Trummer is a modern-day version of these pharmacist/bartenders, only his laboratory is behind the bar of the Drawing Room, which recently opened at the Shelborne Wyndham Grand South Beach. The bar is decorated in warm sepia tones, so when you arrive you actually feel like you're walked into an old movie.

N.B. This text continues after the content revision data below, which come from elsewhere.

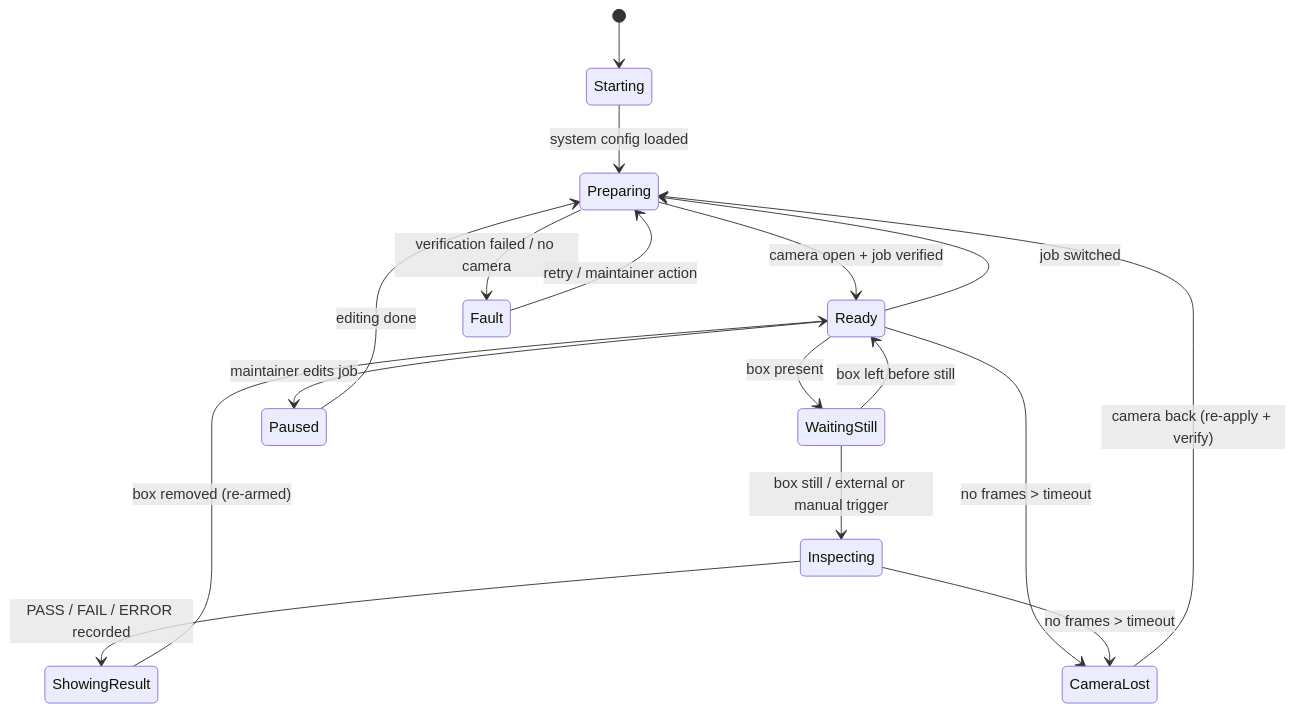
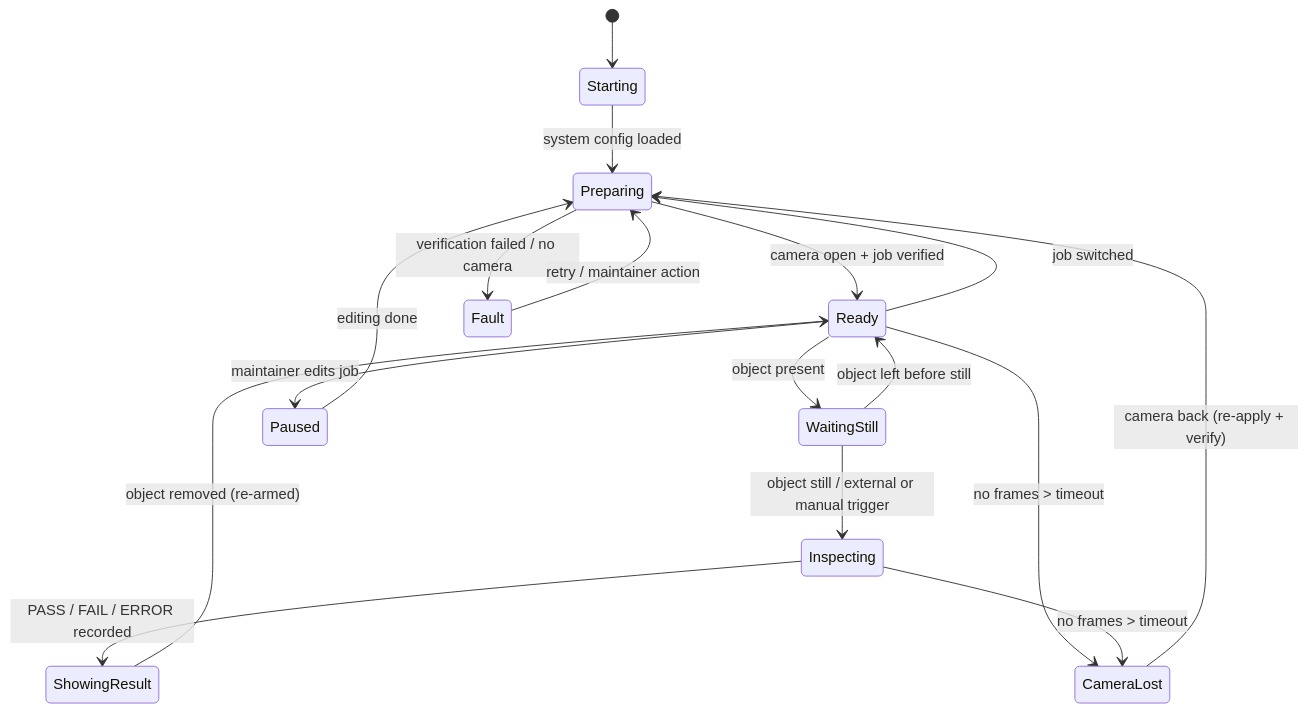
One commit to LucasSiedschlag/vision-station changed the third of 5 diagrams in docs/architecture.md. Above: the diagram before and after it, drawn with Mermaid. The commit also changed other lines of this file and 8 other files, not shown here.

Commit message:
refactor(jobs): rename checks to tools and box to anchor, add trigger modes and job texts

````diff
--- a/docs/architecture.md
+++ b/docs/architecture.md
@@ -326,19 +331,19 @@
 ```mermaid
 stateDiagram-v2
     [*] --> Starting
     Starting --> Preparing: system config loaded
     Preparing --> Ready: camera open + job verified
     Preparing --> Fault: verification failed / no camera
-    Ready --> WaitingStill: box present
-    WaitingStill --> Ready: box left before still
-    WaitingStill --> Inspecting: box still / external or manual trigger
+    Ready --> WaitingStill: object present
+    WaitingStill --> Ready: object left before still
+    WaitingStill --> Inspecting: object still / external or manual trigger
     Inspecting --> ShowingResult: PASS / FAIL / ERROR recorded
-    ShowingResult --> Ready: box removed (re-armed)
+    ShowingResult --> Ready: object removed (re-armed)
     Ready --> Preparing: job switched
     Ready --> CameraLost: no frames > timeout
     Inspecting --> CameraLost: no frames > timeout
     CameraLost --> Preparing: camera back (re-apply + verify)
     Fault --> Preparing: retry / maintainer action
     Ready --> Paused: maintainer edits job
     Paused --> Preparing: editing done
 ```
````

See also: Albert Trummer's The Drawing Room: Aphrodisiac Cocktails Coming to South Beach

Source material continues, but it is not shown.